[Edit tracking data]
● ● ●
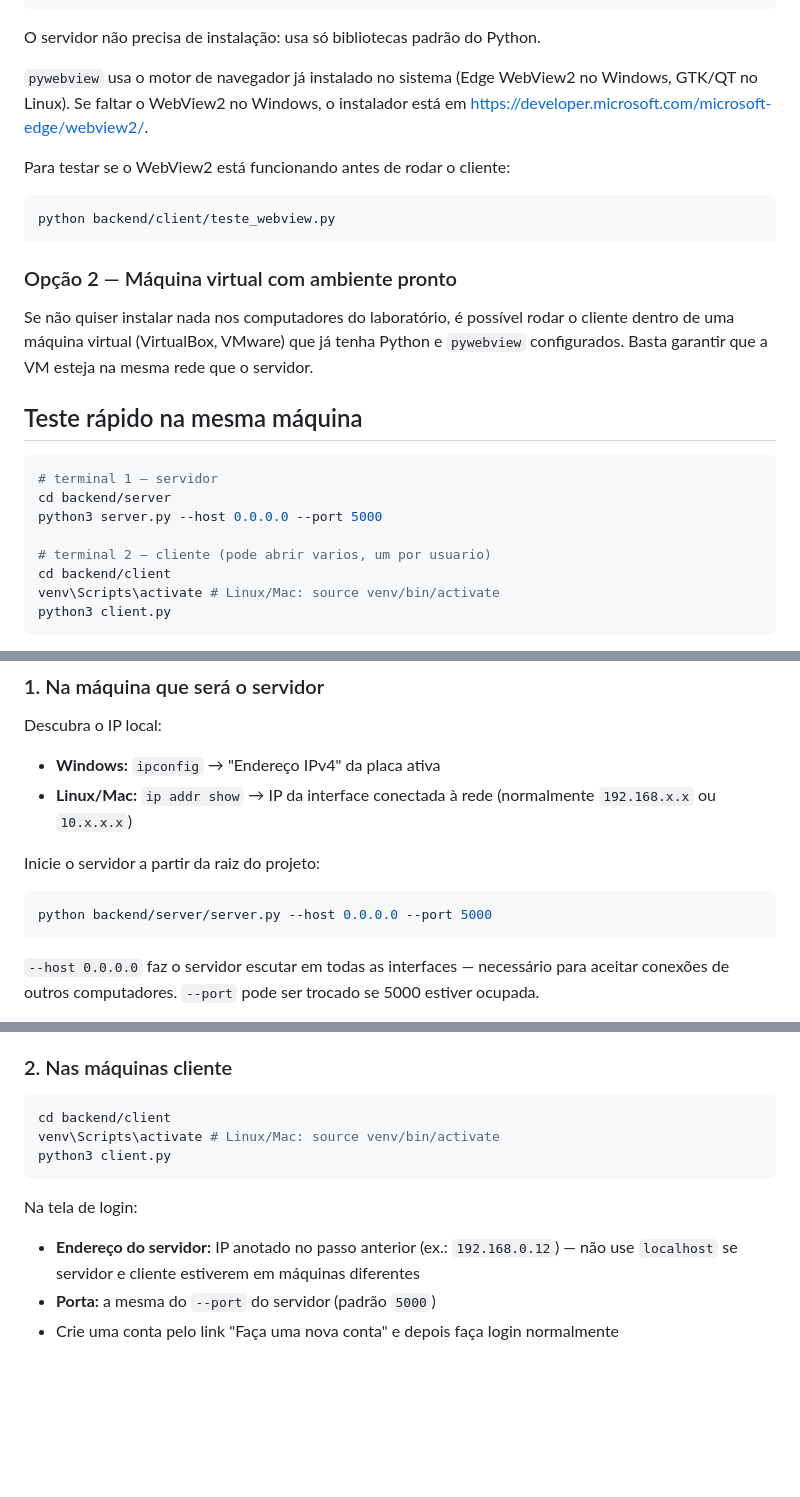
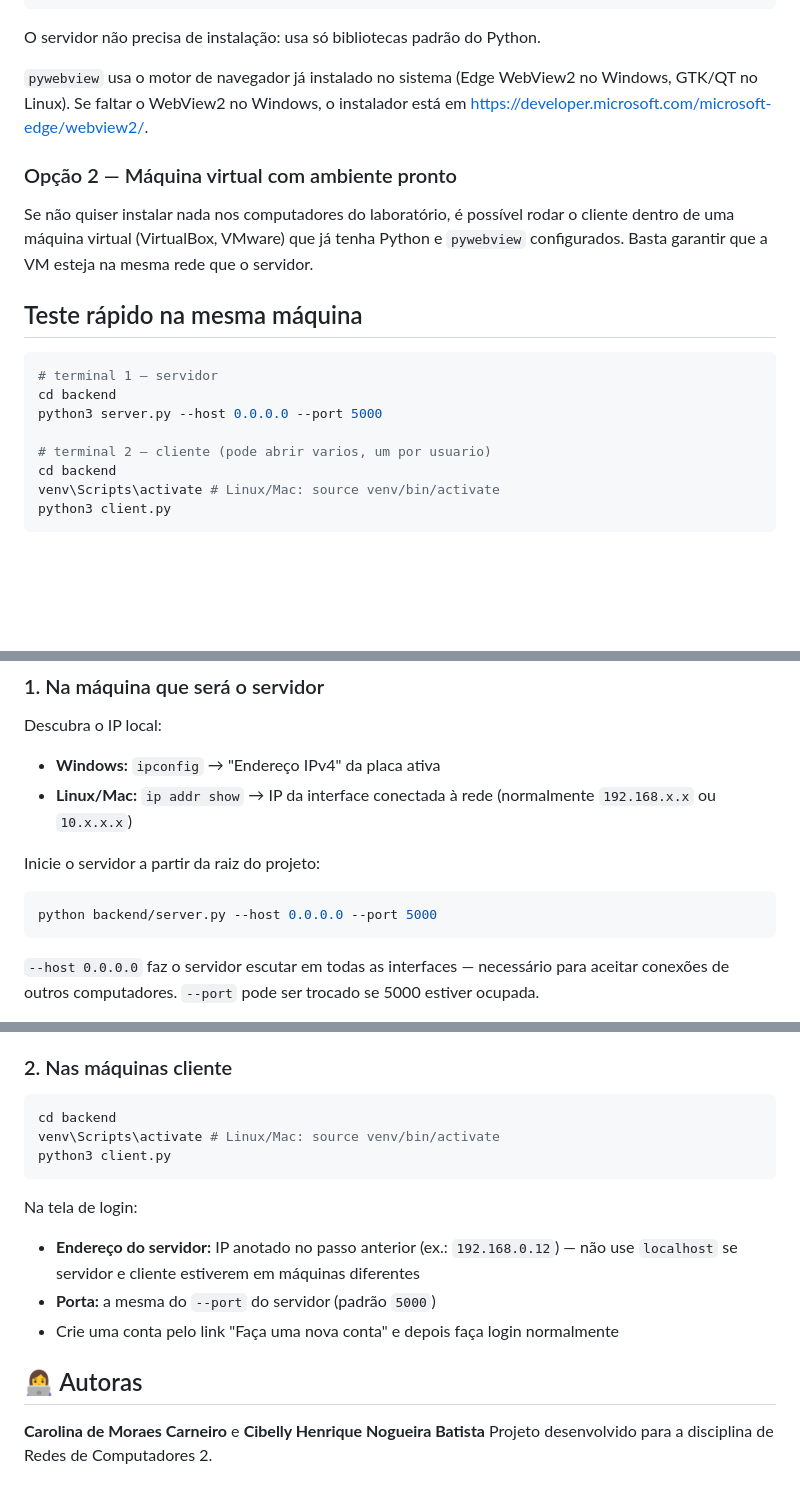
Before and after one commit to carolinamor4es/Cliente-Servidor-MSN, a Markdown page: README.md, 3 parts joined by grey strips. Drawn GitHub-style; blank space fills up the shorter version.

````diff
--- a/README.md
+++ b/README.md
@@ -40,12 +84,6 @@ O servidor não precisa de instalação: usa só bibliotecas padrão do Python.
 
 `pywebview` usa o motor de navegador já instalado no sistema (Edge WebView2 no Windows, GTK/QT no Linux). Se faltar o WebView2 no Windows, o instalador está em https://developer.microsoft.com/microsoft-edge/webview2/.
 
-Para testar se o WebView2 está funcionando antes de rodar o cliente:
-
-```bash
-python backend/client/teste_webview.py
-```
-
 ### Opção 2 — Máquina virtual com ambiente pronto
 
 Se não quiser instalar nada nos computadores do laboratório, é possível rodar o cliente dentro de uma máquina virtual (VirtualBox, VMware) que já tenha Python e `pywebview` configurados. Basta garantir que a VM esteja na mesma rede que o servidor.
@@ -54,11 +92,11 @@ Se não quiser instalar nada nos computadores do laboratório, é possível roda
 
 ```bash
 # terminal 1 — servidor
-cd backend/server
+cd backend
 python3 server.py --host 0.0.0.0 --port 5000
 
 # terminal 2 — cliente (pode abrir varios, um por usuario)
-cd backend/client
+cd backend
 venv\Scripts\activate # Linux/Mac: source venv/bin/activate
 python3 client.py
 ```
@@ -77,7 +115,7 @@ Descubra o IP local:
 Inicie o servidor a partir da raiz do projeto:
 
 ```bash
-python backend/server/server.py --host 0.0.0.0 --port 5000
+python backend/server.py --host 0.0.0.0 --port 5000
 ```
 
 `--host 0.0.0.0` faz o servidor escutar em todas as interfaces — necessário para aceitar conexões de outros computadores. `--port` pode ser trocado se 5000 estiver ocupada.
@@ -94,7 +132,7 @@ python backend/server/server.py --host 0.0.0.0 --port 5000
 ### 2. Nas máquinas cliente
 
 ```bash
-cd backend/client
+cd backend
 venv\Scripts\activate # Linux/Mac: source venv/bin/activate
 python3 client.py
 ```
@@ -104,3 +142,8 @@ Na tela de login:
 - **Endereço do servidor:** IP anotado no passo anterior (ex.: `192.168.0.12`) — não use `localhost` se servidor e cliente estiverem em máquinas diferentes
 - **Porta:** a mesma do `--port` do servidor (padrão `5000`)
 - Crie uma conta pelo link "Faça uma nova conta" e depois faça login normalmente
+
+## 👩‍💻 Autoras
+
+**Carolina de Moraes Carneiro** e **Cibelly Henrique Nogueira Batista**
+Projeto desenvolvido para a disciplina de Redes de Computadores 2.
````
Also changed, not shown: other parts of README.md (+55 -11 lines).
● ● ●
■ **Problem**
Filter the records for the string "server" and copy every line that holds it.

■ **Result for this exercise**
-cd backend/server
 python3 server.py --host 0.0.0.0 --port 5000
-python backend/server/server.py --host 0.0.0.0 --port 5000
+python backend/server.py --host 0.0.0.0 --port 5000
@@ -94,7 +132,7 @@ python backend/server/server.py --host 0.0.0.0 --port 5000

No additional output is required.